When lovelorn Annie McDee stumbles across a dirty painting in a junk shop while looking for a present for an unsuitable man, she has no idea what she has discovered.
Soon she finds herself drawn unwillingly into the tumultuous London art world, populated by exiled Russian oligarchs, avaricious Sheikas, desperate auctioneers and unscrupulous dealers, all scheming to get their hands on her painting - a lost eighteenth-century masterpiece called 'The Improbability of Love'.
Delving into the painting's past, Annie will uncover not just an illustrious list of former owners, but some of the darkest secrets of European history - and in doing so she might just learn to open up to the possibility of falling in love again.
Published on 31 March 2016.
Published by: Bloomsbury Paperbacks
It's the midsummer ball at Oxford, and a group of men and women - friends since university days - have gathered under the stars. Included in this group is David Crimond, a genius and fervent Marxist.
Years earlier the friends had persuaded David to write a philosophical and political book on their behalf. But opinions and loyalties have changed, and on this summer evening the long-resting ghosts of the past come careering back into the present.
Published in 2003.
The Sea is John Banville's Man Booker prize-winning exploration of memory, childhood and loss.
When art historian Max Morden returns to the seaside village where he once spent a childhood holiday, he is both escaping from a recent loss and confronting a distant trauma. The Grace family had appeared that long-ago summer as if from another world.

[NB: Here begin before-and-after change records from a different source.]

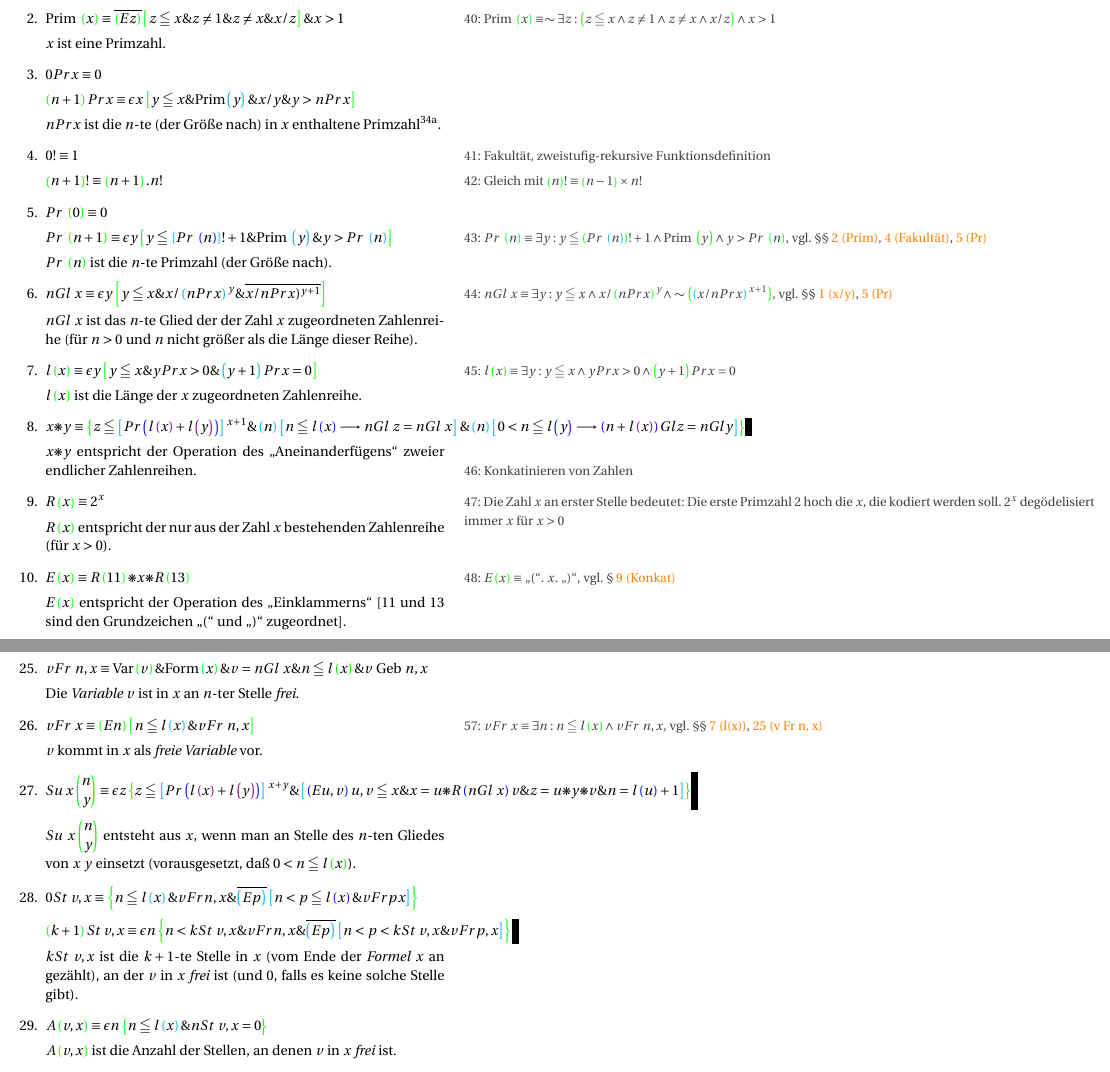
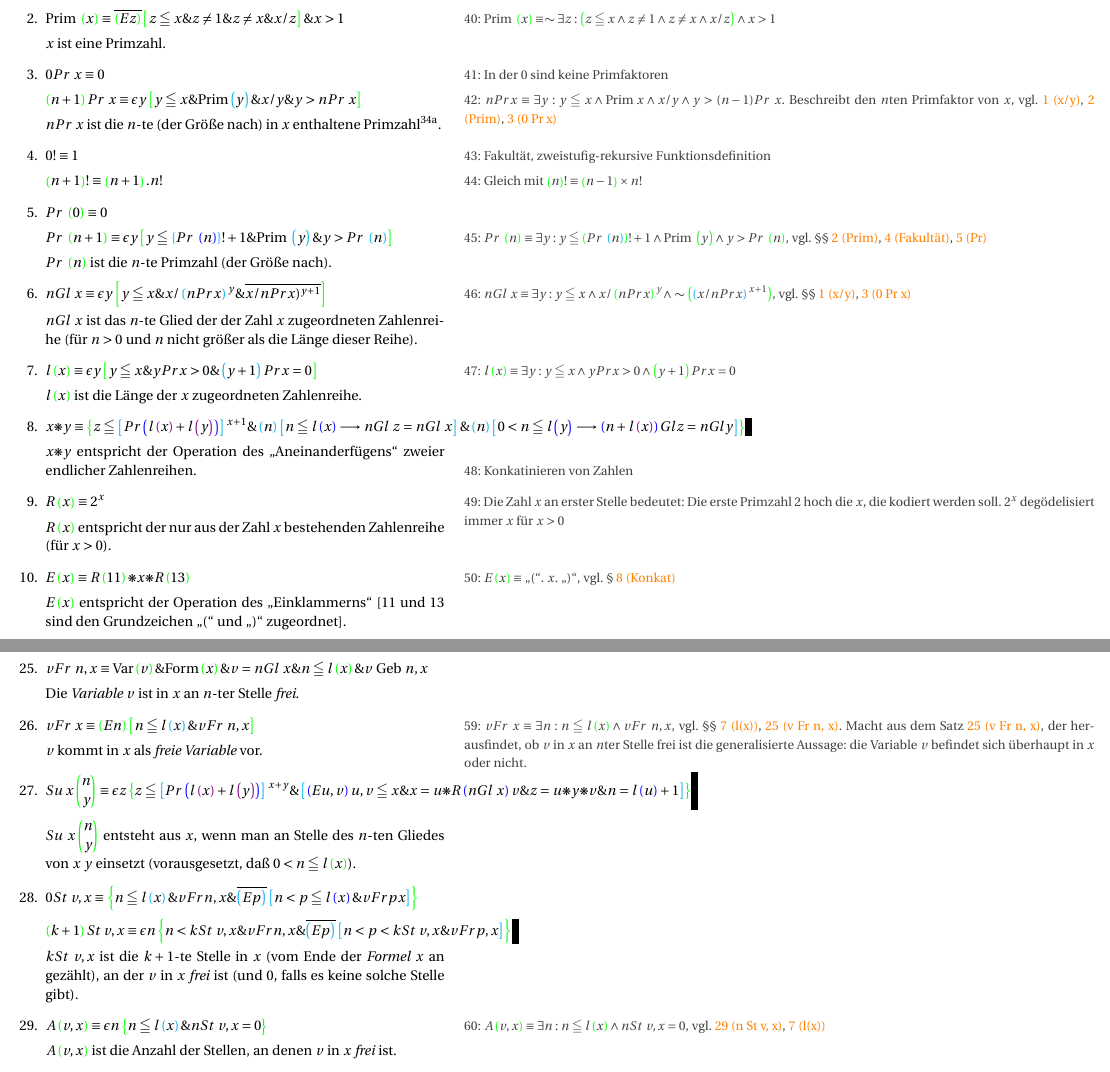
Before and after one commit to NormanTUD/GoedelLaTex, a LaTeX document (goedel.tex): two parts of pages 11 and 13 of 27, joined at a grey line, cut so that both start at the same text. Compiled offline with pdfLaTeX.

Commit message:
Beginning perl definitions

```diff
--- a/goedel.tex
+++ b/goedel.tex
@@ -788,13 +788,15 @@ ist daher rekursiv.\mnote{Es folgt die Liste der Axiome und Definitionen aus die
 	$x$ ist eine Primzahl.
 
 	% 3:
-	\item \customlabel{0 Pr x}{3} $0 Pr x \equiv 0$
-
-	$\left(n + 1\right) Pr x \equiv \epsilon x \left[y \leqq x \& \text{Prim}\left(y\right) \& x/y \& y > n Pr x\right]$
+	\item \customlabel{0 Pr x}{3} $0 Pr\ x \equiv 0$%
+\mnote{In der 0 sind keine Primfaktoren}
+
+	$\left(n + 1\right) Pr\ x \equiv \epsilon y \left[y \leqq x \& \text{Prim}\left(y\right) \& x/y \& y > n Pr\ x\right]$%
+\mnote{$n Pr x \equiv \exists y: y  \leqq x \wedge\text{Prim } x \wedge x/y \wedge y > (n - 1) Pr\ x$. Beschreibt den $n$ten Primfaktor von $x$, vgl. \refsatz{x/y}, \refsatz{Prim}, \refsatz{0 Pr x}}
 	\let\originalfootnote=\thefootnote
 	\let\thefootnote=\fnvierunddreissiga
 
-	$n Pr x$ ist die $n$-te (der Größe nach) in $x$ enthaltene Primzahl\footnote{Für $0 < n \leqq z$, wenn $z$ die Anzahl der verschiedenen in $x$ aufgehenden Primzahlen ist. Man beachte, daß für $n = z + 1$ \hspace{0.5cm} $n Pr x = 0$ ist!}.
+	$n Pr\ x$ ist die $n$-te (der Größe nach) in $x$ enthaltene Primzahl\footnote{Für $0 < n \leqq z$, wenn $z$ die Anzahl der verschiedenen in $x$ aufgehenden Primzahlen ist. Man beachte, daß für $n = z + 1$ \hspace{0.5cm} $n Pr\ x = 0$ ist!}.
 	\let\thefootnote=\originalfootnote
 	\setcounter{footnote}{35}
 
@@ -814,7 +816,7 @@ ist daher rekursiv.\mnote{Es folgt die Liste der Axiome und Definitionen aus die
 
 	% 6:
 	\item \customlabel{n Gl x}{6} $n Gl\ x \equiv \epsilon y \left[y \leqq x \& x/\left(n Pr x\right)^y \& \overline{x/n Pr x)^{y + 1}}\right]$%
-		\mnote{$n Gl\ x \equiv \exists y: y \leqq x \wedge x/\left(n Pr x\right)^y \wedge \thicksim \left(\left(x / n Pr x\right)^{x + 1}\right)$, vgl. §§ \refsatz{x/y}, \refsatz{Pr}}
+		\mnote{$n Gl\ x \equiv \exists y: y \leqq x \wedge x/\left(n Pr x\right)^y \wedge \thicksim \left(\left(x / n Pr x\right)^{x + 1}\right)$, vgl. §§ \refsatz{x/y}, \refsatz{0 Pr x}}
 
 	$n Gl\ x$ ist das $n$-te Glied der der Zahl $x$
 	zugeordneten Zahlenreihe (für $n > 0$ und $n$ nicht
@@ -827,7 +829,7 @@ ist daher rekursiv.\mnote{Es folgt die Liste der Axiome und Definitionen aus die
 	$l\left(x\right)$ ist die Länge der $x$ zugeordneten Zahlenreihe.
 
 	% 8:
-	\item $x \pmstar y \equiv \left\{ z \leqq \left[ Pr \left(l\left(x\right) + l\left(y\right)\right)\right]^{x + 1} \&
+	\item \customlabel{Konkat}{8}$x \pmstar y \equiv \left\{ z \leqq \left[ Pr \left(l\left(x\right) + l\left(y\right)\right)\right]^{x + 1} \&
 	\left(n\right) \left[n \leqq l\left(x\right) \longrightarrow n Gl\ z = n Gl\ x\right] \&
 		\left(n\right) \left[0 < n \leqq l\left(y\right) \longrightarrow \left(n + l\left(x\right)\right) Gl z = n Gl y\right]\right\}$ % TODO ) fehlt
 
@@ -836,7 +838,7 @@ ist daher rekursiv.\mnote{Es folgt die Liste der Axiome und Definitionen aus die
 	Zahlenreihen.\mnote{Konkatinieren von Zahlen}
 
 	% 9:
-	\item \customlabel{Konkat}{9} $R\left(x\right) \equiv 2^x$\mnote{Die Zahl $x$ an erster Stelle bedeutet: Die erste Primzahl 2 hoch die $x$, die kodiert werden soll. $2^x$ degödelisiert immer $x$ für $x > 0$}
+	\item  $R\left(x\right) \equiv 2^x$\mnote{Die Zahl $x$ an erster Stelle bedeutet: Die erste Primzahl 2 hoch die $x$, die kodiert werden soll. $2^x$ degödelisiert immer $x$ für $x > 0$}
 
 	$R\left(x\right)$ entspricht der nur aus der Zahl $x$ bestehenden Zahlenreihe (für $x > 0$).
 
@@ -948,7 +950,7 @@ ist daher rekursiv.\mnote{Es folgt die Liste der Axiome und Definitionen aus die
 
 	% 26:
 	\item $v Fr\ x \equiv \left(En\right) \left[n \leqq l\left(x\right) \& v Fr\ n, x\right]$%
-\mnote{$v Fr\ x \equiv \exists n: n \leqq l\left(x\right) \wedge v Fr\ n, x$, vgl. §§ \refsatz{l(x)}, \refsatz{v Fr n, x}}
+\mnote{$v Fr\ x \equiv \exists n: n \leqq l\left(x\right) \wedge v Fr\ n, x$, vgl. §§ \refsatz{l(x)}, \refsatz{v Fr n, x}. Macht aus dem Satz \refsatz{v Fr n, x}, der herausfindet, ob $v$ in $x$ an $n$ter Stelle frei ist die generalisierte Aussage: die Variable $v$ befindet sich überhaupt in $x$ oder nicht.}
 
 	$v$ kommt in $x$ als \textit{freie Variable} vor.
 
@@ -957,14 +959,15 @@ ist daher rekursiv.\mnote{Es folgt die Liste der Axiome und Definitionen aus die
 	$Su\ x \Spvek{n; y}$ entsteht aus $x$, wenn man an Stelle des $n$-ten Gliedes von $x$ $y$ einsetzt (vorausgesetzt, daß $0 < n \leqq l\left(x\right)$).
 
 	%28:
-	\item $0 St\ v, x \equiv \left\{ n \leqq l\left(x\right) \& v Fr n, x \& \overline{\left(Ep\right)} \left[n < p \leqq l\left(x\right) \& v Fr p x\right]\right\}$
+	\item \customlabel{n St v, x}{29}$0 St\ v, x \equiv \left\{ n \leqq l\left(x\right) \& v Fr n, x \& \overline{\left(Ep\right)} \left[n < p \leqq l\left(x\right) \& v Fr p x\right]\right\}$
 
 	$\left(k + 1\right) St\ v, x \equiv \epsilon n \left\{n < k St\ v, x \& v Fr n, x \& \overline{\left(Ep\right)} \left[n < p < k St\ v, x \& v Fr p, x\right]\right\}$
 
 	$k St\ v, x$ ist die $k + 1$-te Stelle in $x$ (vom Ende der \textit{Formel} $x$ an gezählt), an der $v$ in $x$ \textit{frei} ist (und 0, falls es keine solche Stelle gibt).
 
 	%29:
-	\item $A\left(v, x\right) \equiv \epsilon n\left\{ n \leqq l\left(x\right) \& n St\ v, x = 0\right\}$
+	\item $A\left(v, x\right) \equiv \epsilon n\left\{ n \leqq l\left(x\right) \& n St\ v, x = 0\right\}$%
+\mnote{$A\left(v, x\right) \equiv \exists n: n \leqq l\left(x\right) \wedge n St\ v, x = 0$, vgl. \refsatz{n St v, x}, \refsatz{l(x)}}
 
 	$A\left(v, x\right)$ ist die Anzahl der Stellen, an denen $v$ in $x$ \textit{frei} ist.
 
```
Also changed, not shown: goedel.pdf, goedel.tex (2 more changed lines), 1 other file.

Mr and Mrs Grace, with their worldly ease and candour, were unlike any adults he had met before. But it was his contemporaries, the Grace twins Myles and Chloe, who most fascinated Max. He grew to know them intricately, even intimately, and what ensued would haunt him for the rest of his years and shape everything that was to follow.
Published in 2008.
Drawing on history, literature, and his own experience of unrequited passion, Love is a thinly disguised picture of the author’s innermost feelings.
Stendahl’s obsession with Mathilde Viscontini Dembowski is at the heart of this book. For her part, she neither returned his love nor understood him. In an attempt to expain his feelings to her—and to exorcise his love—he dissects his passion.
Bringing together the conflicting sides of his nature, the deeply emotional and the coolly analytical, Stendhal constructed a work that is both acutely personal and universally applicable.
Published in 1975.